Magic, Science and Religion in the Renaissance

Tutor: Sophie Weeks

Module type: MA Option

Module Code: HIS00059M

This course will explore the close interplay between magic, science and religion: some of the major conceptual frameworks of early modern Europe.

Reading the works of significant early modern thinkers (including Bacon, Bruno, Dee, Newton and Paracelsus), we will analyse the assumptions underlying different views of the world and the broader reasons why thinkers adopted one set of assumptions or another in particular historical contexts. The relationship between these intellectual frameworks is complicated and diverse.

We will explore the interaction between magical and religious discourse; 'occult' and 'scientific' forms of knowledge; and natural and supernatural realms. For example, what threat did philosophers' natural explanations for miraculous phenomena pose to religion? What role did alchemy and theology play in Isaac Newton's approach to natural philosophy? More broadly, did magic underlie a larger project of cultural and religious reform? What is the relationship between magic and those transformations in knowledge and practice traditionally associated with the Scientific Revolution?
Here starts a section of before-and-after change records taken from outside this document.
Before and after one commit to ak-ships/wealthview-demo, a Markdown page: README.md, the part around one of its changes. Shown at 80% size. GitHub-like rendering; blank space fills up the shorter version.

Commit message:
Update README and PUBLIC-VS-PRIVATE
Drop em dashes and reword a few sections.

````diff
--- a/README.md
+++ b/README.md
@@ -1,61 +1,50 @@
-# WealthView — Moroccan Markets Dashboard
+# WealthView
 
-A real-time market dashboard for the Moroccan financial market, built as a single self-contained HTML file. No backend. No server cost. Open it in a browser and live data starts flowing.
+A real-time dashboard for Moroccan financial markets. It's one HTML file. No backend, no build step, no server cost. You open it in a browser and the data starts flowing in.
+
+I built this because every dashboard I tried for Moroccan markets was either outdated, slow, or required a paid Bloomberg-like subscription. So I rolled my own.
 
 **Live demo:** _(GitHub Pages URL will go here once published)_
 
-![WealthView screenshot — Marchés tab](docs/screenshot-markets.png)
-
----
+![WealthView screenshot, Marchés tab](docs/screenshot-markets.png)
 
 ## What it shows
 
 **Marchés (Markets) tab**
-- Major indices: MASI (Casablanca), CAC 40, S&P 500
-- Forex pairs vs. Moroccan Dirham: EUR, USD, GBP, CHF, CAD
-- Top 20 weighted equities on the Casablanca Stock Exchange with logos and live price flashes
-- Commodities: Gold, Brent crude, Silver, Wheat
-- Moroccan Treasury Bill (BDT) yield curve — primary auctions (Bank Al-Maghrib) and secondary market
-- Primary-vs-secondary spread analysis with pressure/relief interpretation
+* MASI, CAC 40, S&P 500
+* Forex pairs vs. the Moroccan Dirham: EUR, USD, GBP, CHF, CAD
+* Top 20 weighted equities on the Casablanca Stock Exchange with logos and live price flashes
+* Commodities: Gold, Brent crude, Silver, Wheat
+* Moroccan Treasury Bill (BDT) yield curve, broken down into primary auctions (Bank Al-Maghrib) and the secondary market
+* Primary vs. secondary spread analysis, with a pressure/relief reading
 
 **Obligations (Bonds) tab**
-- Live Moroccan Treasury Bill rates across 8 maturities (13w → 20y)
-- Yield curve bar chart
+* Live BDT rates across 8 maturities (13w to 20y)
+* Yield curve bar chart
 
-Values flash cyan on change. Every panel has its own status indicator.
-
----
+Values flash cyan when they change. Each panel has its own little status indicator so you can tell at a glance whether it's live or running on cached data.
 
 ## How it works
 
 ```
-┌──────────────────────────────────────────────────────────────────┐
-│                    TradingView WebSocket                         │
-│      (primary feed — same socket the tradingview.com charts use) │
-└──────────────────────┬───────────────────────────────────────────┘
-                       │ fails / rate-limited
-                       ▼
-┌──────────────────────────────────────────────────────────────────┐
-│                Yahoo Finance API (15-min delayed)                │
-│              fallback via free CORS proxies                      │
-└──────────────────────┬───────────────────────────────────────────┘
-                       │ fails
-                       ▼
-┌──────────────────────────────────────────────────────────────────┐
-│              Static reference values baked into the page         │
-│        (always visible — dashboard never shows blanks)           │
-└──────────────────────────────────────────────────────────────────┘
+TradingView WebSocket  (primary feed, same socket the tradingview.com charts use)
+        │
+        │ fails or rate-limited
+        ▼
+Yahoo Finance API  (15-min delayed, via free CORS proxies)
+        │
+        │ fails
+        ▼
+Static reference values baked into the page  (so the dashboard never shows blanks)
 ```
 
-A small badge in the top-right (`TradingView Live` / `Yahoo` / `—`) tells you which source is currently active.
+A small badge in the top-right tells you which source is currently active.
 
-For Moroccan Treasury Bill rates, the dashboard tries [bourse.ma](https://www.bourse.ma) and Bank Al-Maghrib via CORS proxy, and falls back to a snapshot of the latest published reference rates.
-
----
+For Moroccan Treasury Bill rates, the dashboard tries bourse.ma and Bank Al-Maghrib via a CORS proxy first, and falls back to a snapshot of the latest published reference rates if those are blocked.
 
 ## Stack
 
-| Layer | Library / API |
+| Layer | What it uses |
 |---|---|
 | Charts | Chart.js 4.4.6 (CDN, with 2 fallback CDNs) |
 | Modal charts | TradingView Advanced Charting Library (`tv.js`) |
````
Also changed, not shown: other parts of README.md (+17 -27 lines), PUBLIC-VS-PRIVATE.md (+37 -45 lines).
The likely seminar programme is as follows:

  • Reading Natural Magic Literature
  • Learned Renaissance Magic
  • Magic as Impiety
  • Historiographical Debates: The Occult and the Scientific
  • Magic and Scepticism
  • Mediaeval Magic to Renaissance Science: Radiation Theory
  • Experiment in the Renaissance I: Natural History, Magic and Miracle
  • Experiment in the Renaissance II: Alchemy


Preliniary reading:

  • Henry, John. Knowledge is Power: How Magic, the Government and an Apocalyptic Vision Inspired Francis Bacon to Create Modern Science. Cambridge: Icon Books Ltd, 2002
  • Walker, D. P. Spiritual and Demonic Magic: From Ficino to Campanella. London: Warburg Institute, 1958, repr. Stroud: Sutton Publishing Ltd, 2000
  • Webster, Charles. From Paracelsus to Newton: Magic and the Making of Modern Science. Cambridge: Cambridge University Press, 1982, repr. New York: Barnes & Noble, 1996
  • Yates, Frances. Giordano Bruno and the Hermetic Tradition. London: Routledge, 1964


For more information, please visit the module catalogue.